[Items from a data source]
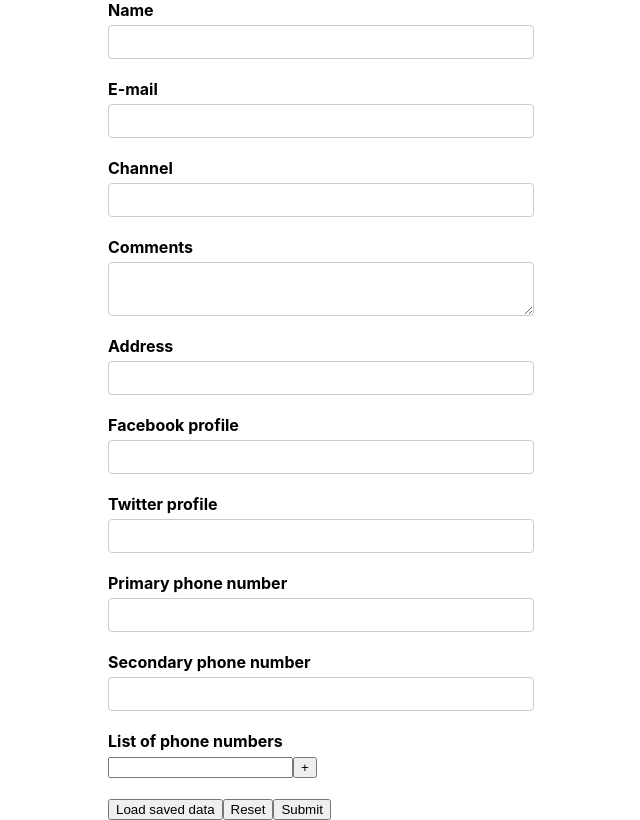
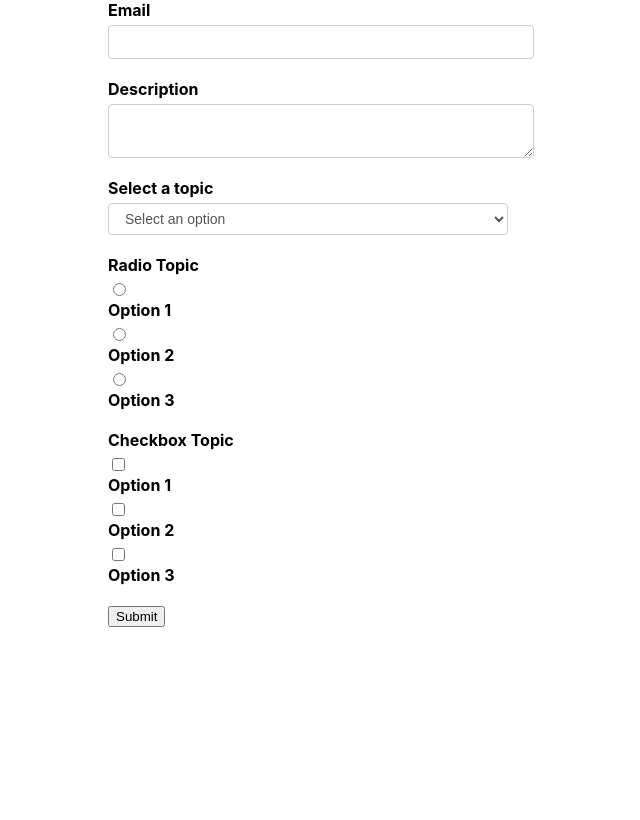
Before and after one commit to Bach-Nghia-Nguyen/learn_formik, a React (Create React App) app: page / in a window 1280 px wide. Shown: the whole page, without its empty margins (319-959 px from the left). Built offline with nearby package versions, Linux system fonts and the light colour scheme.

Commit message:
update code 2

```diff
--- a/package.json
+++ b/package.json
@@ -8,6 +8,7 @@
     "@testing-library/user-event": "^13.5.0",
     "formik": "^2.2.9",
     "react": "^18.1.0",
+    "react-datepicker": "^4.7.0",
     "react-dom": "^18.1.0",
     "react-scripts": "5.0.1",
     "web-vitals": "^2.1.4",
--- a/src/App.css
+++ b/src/App.css
@@ -11,7 +11,8 @@
 
 input[type="text"],
 input[type="email"],
-textarea {
+textarea,
+select {
   display: block;
   width: 400px;
   padding: 6px 12px;
--- a/src/App.js
+++ b/src/App.js
@@ -1,11 +1,13 @@
 import React from "react";
-import YoutubeForm from "./components/YoutubeForm";
+// import YoutubeForm from "./components/YoutubeForm";
 import "./App.css";
+import FormikContainer from "./components/FormikContainer";
 
 function App() {
   return (
     <div className="App">
-      <YoutubeForm />
+      {/* <YoutubeForm /> */}
+      <FormikContainer />
     </div>
   );
 }
--- /dev/null
+++ b/src/components/CheckboxGroup/index.js
@@ -0,0 +1,33 @@
+import React from "react";
+import { ErrorMessage, Field } from "formik";
+import TextError from "../TextError";
+
+const CheckboxGroup = (props) => {
+  const { label, name, options, ...rest } = props;
+  return (
+    <div className="form-control">
+      <label>{label}</label>
+      <Field name={name} {...rest}>
+        {({ field }) => {
+          return options.map((option) => {
+            return (
+              <React.Fragment key={option.key}>
+                <input
+                  type="checkbox"
+                  id={option.value}
+                  {...field}
+                  value={option.value}
+                  checked={field.value.includes(option.value)}
+                />
+                <label htmlFor={option.value}>{option.key}</label>
+              </React.Fragment>
+            );
+          });
+        }}
+      </Field>
+      <ErrorMessage name={name} component={TextError} />
+    </div>
+  );
+};
+
+export default CheckboxGroup;
--- /dev/null
+++ b/src/components/FormikContainer/index.js
@@ -0,0 +1,84 @@
+import React from "react";
+import { Formik, Form } from "formik";
+import * as yup from "yup";
+import FormikControl from "../FormikControl";
+
+const FormikContainer = () => {
+  const dropdownOptions = [
+    { key: "Select an option", value: "" },
+    { key: "Option 1", value: "option1" },
+    { key: "Option 2", value: "option2" },
+    { key: "Option 3", value: "option3" },
+  ];
+  const radioOptions = [
+    { key: "Option 1", value: "rOption1" },
+    { key: "Option 2", value: "rOption2" },
+    { key: "Option 3", value: "rOption3" },
+  ];
+  const checkboxOptions = [
+    { key: "Option 1", value: "cOption1" },
+    { key: "Option 2", value: "cOption2" },
+    { key: "Option 3", value: "cOption3" },
+  ];
+
+  const initialValues = {
+    email: "",
+    description: "",
+    selectOption: "",
+    radioOption: "",
+    checkboxOption: [],
+  };
+  const validationSchema = yup.object({
+    email: yup.string().required("Email required"),
+    description: yup.string().required("Description required"),
+    selectOption: yup.string().required("Select required"),
+    radioOption: yup.string().required("Radio required"),
+    checkboxOption: yup.array().required("Checkbox required"),
+  });
+  const onSubmit = (values) => console.log("Form data", values);
+
+  return (
+    <Formik
+      initialValues={initialValues}
+      validationSchema={validationSchema}
+      onSubmit={onSubmit}
+    >
+      {(formik) => (
+        <Form>
+          <FormikControl
+            control="input"
+            type="email"
+            label="Email"
+            name="email"
+          />
+          <FormikControl
+            control="textarea"
+            label="Description"
+            name="description"
+          />
+          <FormikControl
+            control="select"
+            label="Select a topic"
+            name="selectOption"
+            options={dropdownOptions}
+          />
+          <FormikControl
+            control="radio"
+            label="Radio Topic"
+            name="radioOption"
+            options={radioOptions}
+          />
+          <FormikControl
+            control="checkbox"
+            label="Checkbox Topic"
+            name="checkboxOption"
+            options={checkboxOptions}
+          />
+          <button type="submit">Submit</button>
+        </Form>
+      )}
+    </Formik>
+  );
+};
+
+export default FormikContainer;
--- /dev/null
+++ b/src/components/FormikControl/index.js
@@ -0,0 +1,34 @@
+import React from "react";
+import CheckboxGroup from "../CheckboxGroup";
+import Input from "../Input";
+import RadioButtons from "../RadioButtons";
+import Select from "../Select";
+import Textarea from "../Textarea";
+
+const FormikControl = (props) => {
+  const { control, ...rest } = props;
+  switch (control) {
+    case "input":
+      return <Input {...rest} />;
+
+    case "textarea":
+      return <Textarea {...rest} />;
+
+    case "select":
+      return <Select {...rest} />;
+
+    case "radio":
+      return <RadioButtons {...rest} />;
+
+    case "checkbox":
+      return <CheckboxGroup {...rest} />;
+
+    case "date":
+      break;
+
+    default:
+      return null;
+  }
+};
+
+export default FormikControl;
--- /dev/null
+++ b/src/components/Input/index.js
@@ -0,0 +1,16 @@
+import React from "react";
+import { ErrorMessage, Field } from "formik";
+import TextError from "../TextError";
+
+const Input = (props) => {
+  const { label, name, ...rest } = props;
+  return (
+    <div className="form-control">
+      <label htmlFor={name}>{label}</label>
+      <Field id={name} name={name} {...rest} />
+      <ErrorMessage name={name} component={TextError} />
+    </div>
+  );
+};
+
+export default Input;
--- /dev/null
+++ b/src/components/RadioButtons/index.js
@@ -0,0 +1,33 @@
+import React from "react";
+import { ErrorMessage, Field } from "formik";
+import TextError from "../TextError";
+
+const RadioButtons = (props) => {
+  const { label, name, options, ...rest } = props;
+  return (
+    <div className="form-control">
+      <label>{label}</label>
+      <Field name={name} {...rest}>
+        {({ field }) => {
+          return options.map((option) => {
+            return (
+              <React.Fragment key={option.key}>
+                <input
+                  type="radio"
+                  id={option.value}
+                  {...field}
+                  value={option.value}
+                  checked={field.value === option.value}
+                />
+                <label htmlFor={option.value}>{option.key}</label>
+              </React.Fragment>
+            );
+          });
+        }}
+      </Field>
+      <ErrorMessage name={name} component={TextError} />
+    </div>
+  );
+};
+
+export default RadioButtons;
--- /dev/null
+++ b/src/components/Select/index.js
@@ -0,0 +1,24 @@
+import React from "react";
+import { ErrorMessage, Field } from "formik";
+import TextError from "../TextError";
+
+const Select = (props) => {
+  const { label, name, options, ...rest } = props;
+  return (
+    <div className="form-control">
+      <label htmlFor={name}>{label}</label>
+      <Field as="select" id={name} name={name} {...rest}>
+        {options.map((option) => {
+          return (
+            <option key={option.value} value={option.value}>
+              {option.key}
+            </option>
+          );
+        })}
+      </Field>
+      <ErrorMessage name={name} component={TextError} />
+    </div>
+  );
+};
+
+export default Select;
--- /dev/null
+++ b/src/components/Textarea/index.js
@@ -0,0 +1,16 @@
+import React from "react";
+import { ErrorMessage, Field } from "formik";
+import TextError from "../TextError";
+
+const Textarea = (props) => {
+  const { label, name, ...rest } = props;
+  return (
+    <div className="form-control">
+      <label htmlFor={name}>{label}</label>
+      <Field as="textarea" id={name} name={name} {...rest} />
+      <ErrorMessage name={name} component={TextError} />
+    </div>
+  );
+};
+
+export default Textarea;
```
Also changed, not shown: src/components/DatePicker/index.js (added), 1 other file (tests, documents, lock files or other folders).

→ **What you have to do**
Please copy each line of the entries in which the word "default" shows up.

→ **Solution to the exercise**
+export default CheckboxGroup;
+export default FormikContainer;
+    default:
+export default FormikControl;
+export default Input;
+export default RadioButtons;
+export default Select;
+export default Textarea;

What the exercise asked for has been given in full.